Records from a data source:
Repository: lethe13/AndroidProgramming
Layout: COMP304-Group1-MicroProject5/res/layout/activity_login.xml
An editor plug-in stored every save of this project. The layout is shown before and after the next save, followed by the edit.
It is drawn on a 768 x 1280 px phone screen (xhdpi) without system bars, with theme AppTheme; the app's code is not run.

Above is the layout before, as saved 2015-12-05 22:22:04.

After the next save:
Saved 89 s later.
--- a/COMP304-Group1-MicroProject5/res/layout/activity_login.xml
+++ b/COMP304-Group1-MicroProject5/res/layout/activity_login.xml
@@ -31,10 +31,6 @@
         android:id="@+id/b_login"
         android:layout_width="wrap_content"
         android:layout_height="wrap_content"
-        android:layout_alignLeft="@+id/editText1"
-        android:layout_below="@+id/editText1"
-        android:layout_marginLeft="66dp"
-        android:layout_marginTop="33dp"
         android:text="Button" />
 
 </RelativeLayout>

• [YOUR INSTRUCTIONS]: The exercise is to copy out every line above that has the word "before" in it.

• [TASK RESPONSE]:
An editor plug-in stored every save of this project. The layout is shown before and after the next save, followed by the edit.
Above is the layout before, as saved 2015-12-05 22:22:04.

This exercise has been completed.